Spend Your Rebate

Posted on March 4, 2008 by Ben Connard 

Slowing consumer spending has received much press lately as economists fear a decline will send our economy into a recession. Consumer spending accounts for two thirds of GDP. Business investment, government spending and net exports make up the last third.

When consumers don’t spend, businesses stop selling products, resulting in lay-offs and further slowing consumer spending. A vicious downward cycle can result. This cycle motivated the government’s $168 billion stimulus package put through last month.

A simple mathematical formula, based on the limit of sequences, can be used to explain why consumer spending is so important to our economy, and why the government wants you to spend your rebate checks.

For every $1 I earn, I hypothetically save 20% (or $0.20) and spend 80% (or $0.80). The $0.80 I spend is part of our consumer spending total. But the $0.80 also accounts for earnings for someone else. And let’s assume they also save 20% ($0.16) and spend 80% ($0.64). This $0.64 is also earnings for a third person, who then spends and saves at the same ratio.

Before you know it, we have a sequence of numbers: $0.80, $0.64, $0.51, $0.41… and so on. The aggregate sum of this infinite sequence approaches $4. In fact, any infinite sequence of numbers summed in a similar fashion where the “spend” percent is less than 100% will approach a finite number.
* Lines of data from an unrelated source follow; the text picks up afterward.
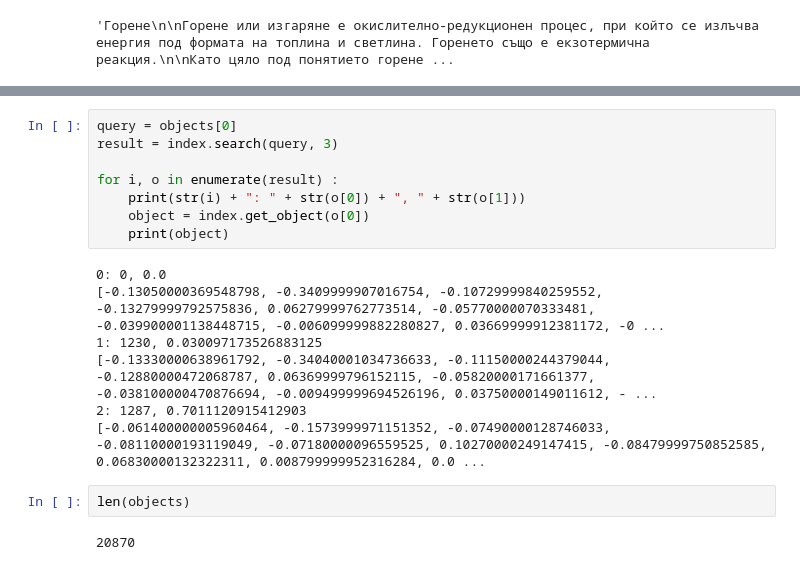
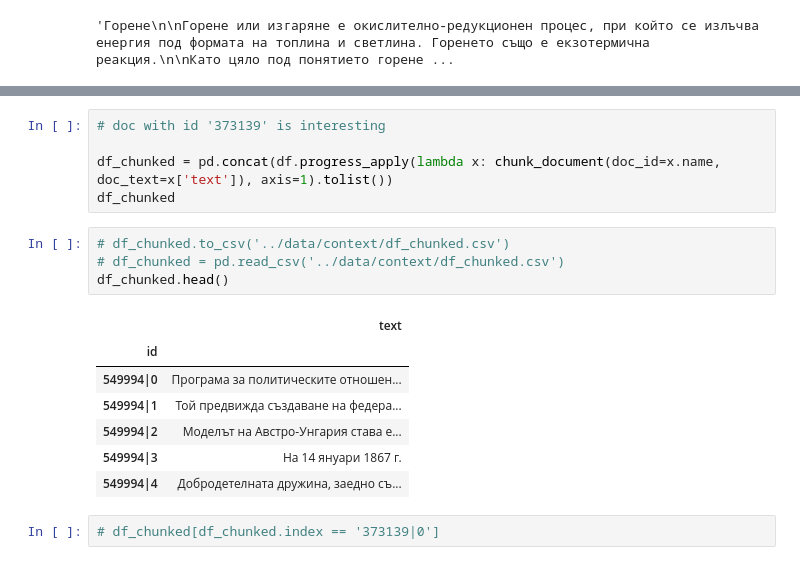
Before and after one commit to mhardalov/bg-reason-BERT, a Jupyter notebook: notebooks/retrieval-using-embeddings.ipynb, the cells around one changed output, grey strips where cells are left out. Cells and saved outputs as stored; diff of their text form.

```diff
--- a/notebooks/retrieval-using-embeddings.ipynb
+++ b/notebooks/retrieval-using-embeddings.ipynb
@@ -149,19 +100,19 @@ index.save()
-# %%
-query = objects[0]
-result = index.search(query, 3)
-
-for i, o in enumerate(result) :
-    print(str(i) + ": " + str(o[0]) + ", " + str(o[1]))
-    object = index.get_object(o[0])
-    print(object)
-# %% [output]
-0: 0, 0.0
-[-0.13050000369548798, -0.3409999907016754, -0.10729999840259552, -0.13279999792575836, 0.06279999762773514, -0.05770000070333481, -0.039900001138448715, -0.006099999882280827, 0.03669999912381172, -0 ...
-1: 1230, 0.030097173526883125
-[-0.13330000638961792, -0.34040001034736633, -0.11150000244379044, -0.12880000472068787, 0.06369999796152115, -0.05820000171661377, -0.038100000470876694, -0.009499999694526196, 0.03750000149011612, - ...
-2: 1287, 0.7011120915412903
-[-0.061400000005960464, -0.1573999971151352, -0.07490000128746033, -0.08110000193119049, -0.07180000096559525, 0.10270000249147415, -0.08479999750852585, 0.06830000132322311, 0.008799999952316284, 0.0 ...
-# %%
-len(objects)
-# %% [output]
-20870
+# %%
+# doc with id '373139' is interesting
+
+df_chunked = pd.concat(df.progress_apply(lambda x: chunk_document(doc_id=x.name, doc_text=x['text']), axis=1).tolist())
+df_chunked
+# %%
+# df_chunked.to_csv('../data/context/df_chunked.csv')
+# df_chunked = pd.read_csv('../data/context/df_chunked.csv')
+df_chunked.head()
+# %% [output]
+|  | text |
+| id |  |
+| 549994|0 | Програма за политическите отношен... |
+| 549994|1 | Той предвижда създаване на федера... |
+| 549994|2 | Моделът на Австро-Унгария става е... |
+| 549994|3 | На 14 януари 1867 г. |
+| 549994|4 | Добродетелната дружина, заедно съ... |
+# %%
+# df_chunked[df_chunked.index == '373139|0']
```
Also changed, not shown: parts of 33 cells of this notebook.
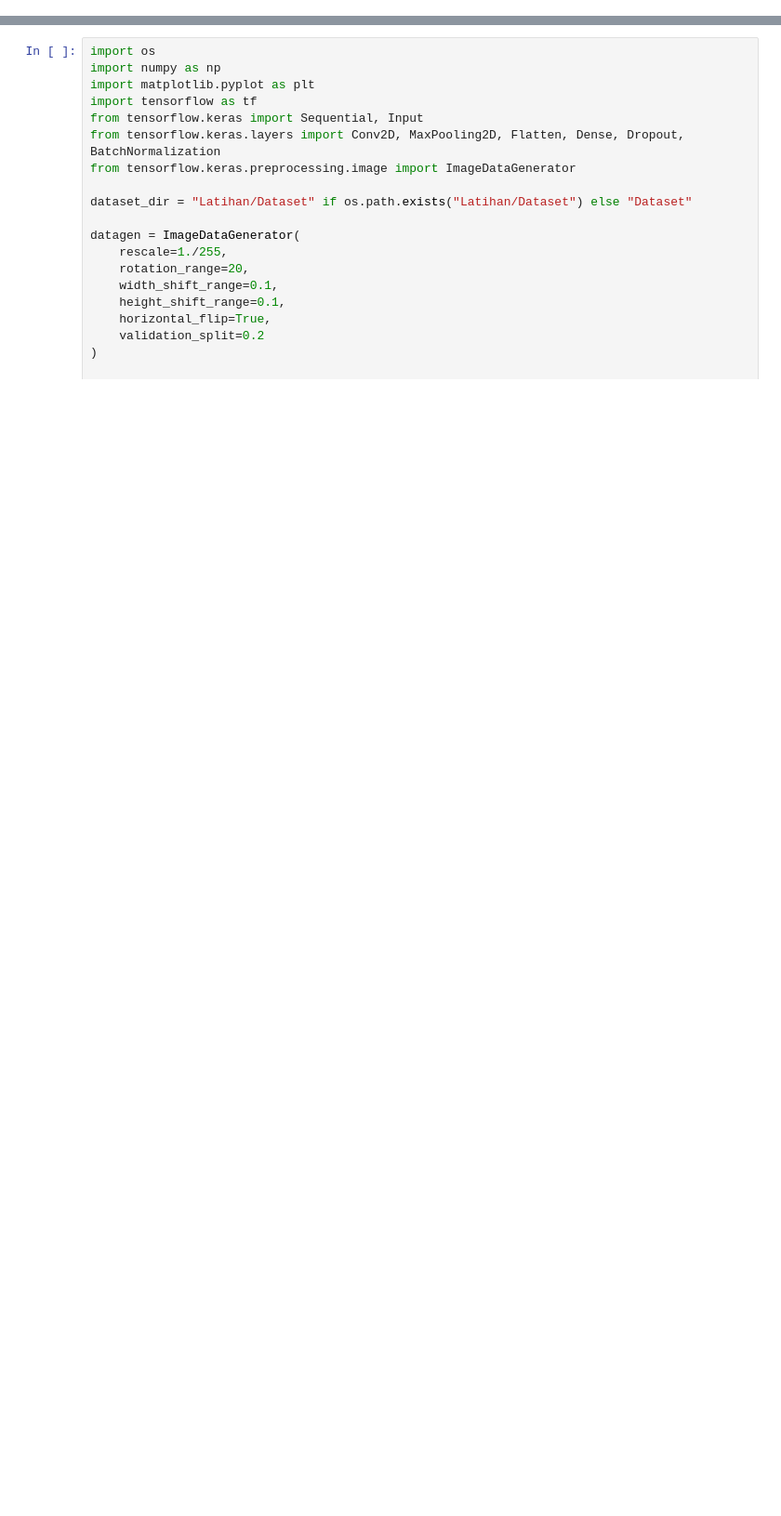
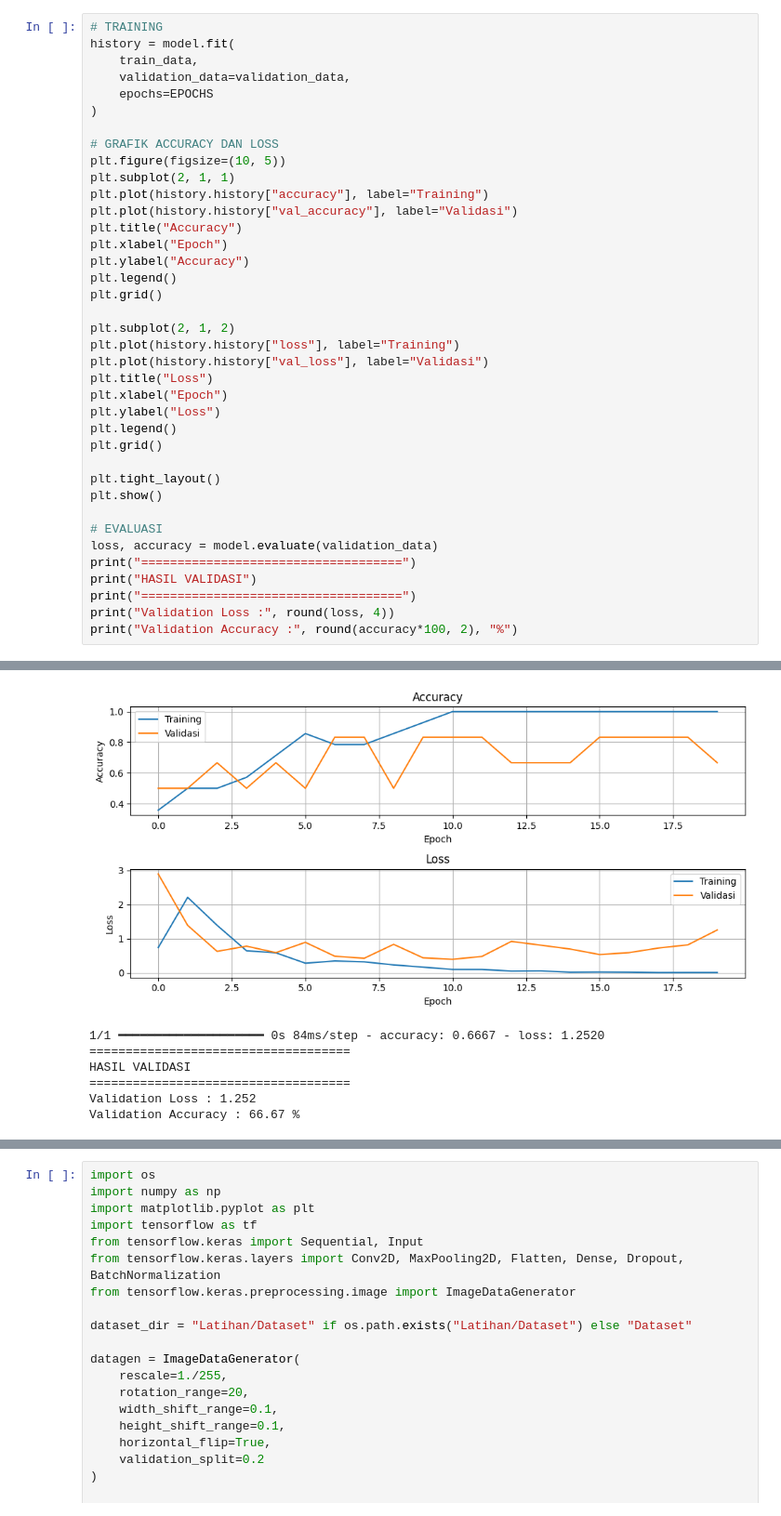
Before and after one commit to Akfaulin/Kecerdasan-Buatan-Pertemuan-11, a Jupyter notebook: Modul_11_Praktikum_Lengkap.ipynb, the cells around one changed output, grey strips where cells are left out. Shown at 93% size. Cells and saved outputs as stored; diff of their text form; blank space fills up the shorter version.

Commit message:
fix: match exact text output format for 11.2 and 11.3 and exact graph/metrics for 11.1

```diff
--- a/Modul_11_Praktikum_Lengkap.ipynb
+++ b/Modul_11_Praktikum_Lengkap.ipynb
@@ -495,0 +129,39 @@ Kelas terprediksi  : Wortel
+# %%
+# TRAINING
+history = model.fit(
+    train_data,
+    validation_data=validation_data,
+    epochs=EPOCHS
+)
+
+# GRAFIK ACCURACY DAN LOSS
+plt.figure(figsize=(10, 5))
+plt.subplot(2, 1, 1)
+plt.plot(history.history["accuracy"], label="Training")
+plt.plot(history.history["val_accuracy"], label="Validasi")
+plt.title("Accuracy")
+plt.xlabel("Epoch")
+plt.ylabel("Accuracy")
+plt.legend()
+plt.grid()
+
+plt.subplot(2, 1, 2)
+plt.plot(history.history["loss"], label="Training")
+plt.plot(history.history["val_loss"], label="Validasi")
+plt.title("Loss")
+plt.xlabel("Epoch")
+plt.ylabel("Loss")
+plt.legend()
+plt.grid()
+
+plt.tight_layout()
+plt.show()
+
+# EVALUASI
+loss, accuracy = model.evaluate(validation_data)
+print("====================================")
+print("HASIL VALIDASI")
+print("====================================")
+print("Validation Loss :", round(loss, 4))
+print("Validation Accuracy :", round(accuracy*100, 2), "%")
+# %% [output]
@@ -495,0 +185,7 @@ Kelas terprediksi  : Wortel
+[figure, added]
+1/1 ━━━━━━━━━━━━━━━━━━━━ 0s 84ms/step - accuracy: 0.6667 - loss: 1.2520
+====================================
+HASIL VALIDASI
+====================================
+Validation Loss : 1.252
+Validation Accuracy : 66.67 %
```
Also changed, not shown: parts of 42 cells of this notebook, 6 other files.
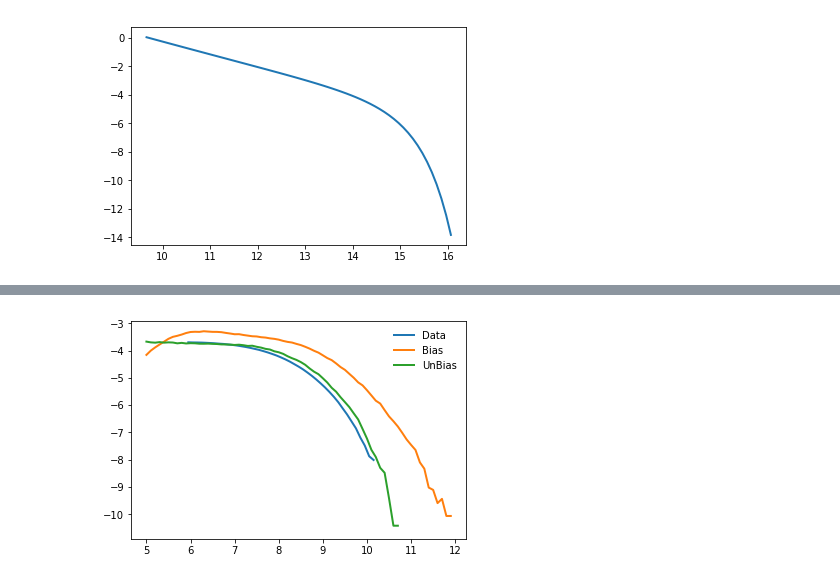
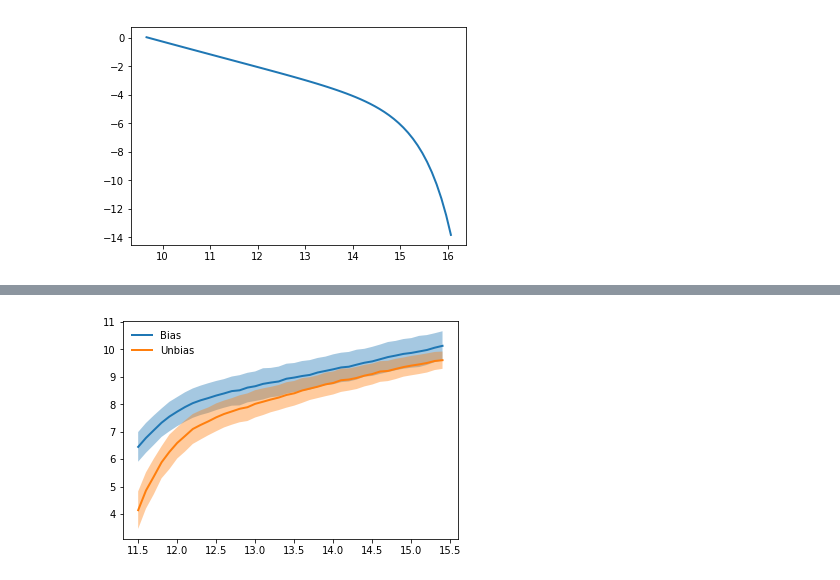
Before and after one commit to PipGrylls/STEEL, a Jupyter notebook: Notebooks/Science/FS_Nature19.ipynb, the cells around one changed output, grey strips where cells are left out. Saved outputs shown, nothing was run; the diff lists cells and outputs as text; code cells hidden in the pictures.

```diff
--- a/Notebooks/Science/FS_Nature19.ipynb
+++ b/Notebooks/Science/FS_Nature19.ipynb
@@ -111,23 +146,3 @@ plt.show()
-# %%
-SM_X = np.repeat(SMF_X, N_rep)
-SM_Y = np.repeat(np.divide(SMF_Total*SMF_Bin, N_rep), N_rep)
-
-BH_Bin = 0.1
-BH_X = np.arange(5, 12, 0.1)
-
-BH_Y_Bias = np.histogram(Ms_to_Mbh_biased(SM_X), bins = np.append(BH_X, BH_X[-1]+BH_Bin)-(BH_Bin/2), weights = SM_Y, density = False)[0]
-BH_Y_Intr = np.histogram(Ms_to_Mbh_intrisic(SM_X), bins = np.append(BH_X, BH_X[-1]+BH_Bin)-(BH_Bin/2), weights = SM_Y, density = False)[0]
-
-BH_MF_Data = np.loadtxt(AbsPath+"/Data/Observational/Francesco/BHmassFunction.txt", skiprows = 2).T
-plt.plot(BH_MF_Data[0], BH_MF_Data[1]+np.log10(0.1), label = "Data")
-
-plt.plot(BH_X, np.log10(np.divide(BH_Y_Bias,BH_Bin)), label = "Bias")
-plt.plot(BH_X, np.log10(np.divide(BH_Y_Intr,BH_Bin)), label = "UnBias")
-
-plt.legend(frameon = False)
-plt.show()
-# %% [output]
-[figure, removed]
 # %%
 def Ms_to_Mbh_biased(Mstar):
     #Function to map Mbh to M*
@@ -145,3 +160,49 @@ def Ms_to_Mbh_intrisic(Mstar):
     Mass = 7.574 + 1.946*(Mstar-11) - 0.306*np.power(Mstar-11,2) - 0.011*np.power(Mstar-11,3)
     Scatter = 0.32 - 0.1*(Mstar-12)
     return Mass + np.random.normal(0, Scatter, size = np.shape(Mstar))
+# %%
+#create a 2d array such that
+#[[10...10]
+#[11...11]
+#...
+#[14...14]
+#[15...15]]
+#process then take means/std along axis 1
+N = 1000
+DM = np.array([[i/10 for j in range(N)]for i in range(115, 155, 1)]) #Mhalo [Msun]
+
+
+#Halo to stellar
+M10, SHMnorm10, beta10, gamma10,M11,SHMnorm11,beta11,gamma11, Scatter = 11.925, 0.032,1.639,0.532,0.576,-0.014,-0.693,0.03,0.15
+z = 0.1
+zparameter = np.divide(z-0.1, z+1)
+#putting the parameters together for inclusion in the Moster 2010 equation
+M = M10 + M11*zparameter
+N = SHMnorm10 + SHMnorm11*zparameter
+b = beta10 + beta11*zparameter
+g = gamma10 + gamma11*zparameter
+
+SM = np.log10(np.power(10, DM) * (2*N*np.power( (np.power(np.power(10,DM-M), -b) + np.power(np.power(10,DM-M), g)), -1))) + np.random.normal(0, Scatter, size = np.shape(DM))
+
+
+#Stellar to BH
+BH_bias = Ms_to_Mbh_biased(SM)
+BH_unbi = Ms_to_Mbh_intrisic(SM)
+
+
+#plt.errorbar(np.mean(DM, axis = 1), np.mean(BH_bias, axis = 1), np.std(BH_bias, axis = 1), label = "Bias")
+#plt.errorbar(np.mean(DM, axis = 1), np.mean(BH_unbi, axis = 1), np.std(BH_unbi, axis = 1), label = "Unbias")
+
+
+plt.plot(np.mean(DM, axis = 1), np.mean(BH_bias, axis = 1), label = "Bias")
+plt.plot(np.mean(DM, axis = 1), np.mean(BH_unbi, axis = 1), label = "Unbias")
+
+plt.fill_between(np.mean(DM, axis = 1), y1 = np.mean(BH_bias, axis = 1) - np.std(BH_bias, axis = 1),\
+                 y2=np.mean(BH_bias, axis = 1) + np.std(BH_bias, axis = 1), alpha = 0.4)
+plt.fill_between(np.mean(DM, axis = 1), y1 = np.mean(BH_unbi, axis = 1) - np.std(BH_unbi, axis = 1),\
+                 y2=np.mean(BH_unbi, axis = 1) + np.std(BH_unbi, axis = 1), alpha = 0.4)
+
+plt.legend(frameon = False)
+plt.show()
+# %% [output]
+[figure, added]
```
Also changed, not shown: parts of 10 cells of this notebook, 3 other files.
The generic formula for finding the sum is: r/(1-r) where r is your ratio (80% in this case).

If we assume that all consumers spend less than 100% of their earnings, which ideally is the case, we can see how consumer spending becomes such a big portion of the economy. Every dollar spent feeds many more dollars into the economy.

This is part of the power behind the $168 billion stimulus package—in the example above the $168 billion could feed $672 billion ($168 billion times 4) into the economy.

However, if consumers spend a smaller portion of their rebate checks, the effect of the stimulus will be much less. When “r” is 50% the sum is 1 and when “r” is 20% the sum is 0.25. In other words, at 50% spending the stimulus package feeds only the original $168 billion into the economy. At 20% spending the stimulus package contribution falls to $42 billion.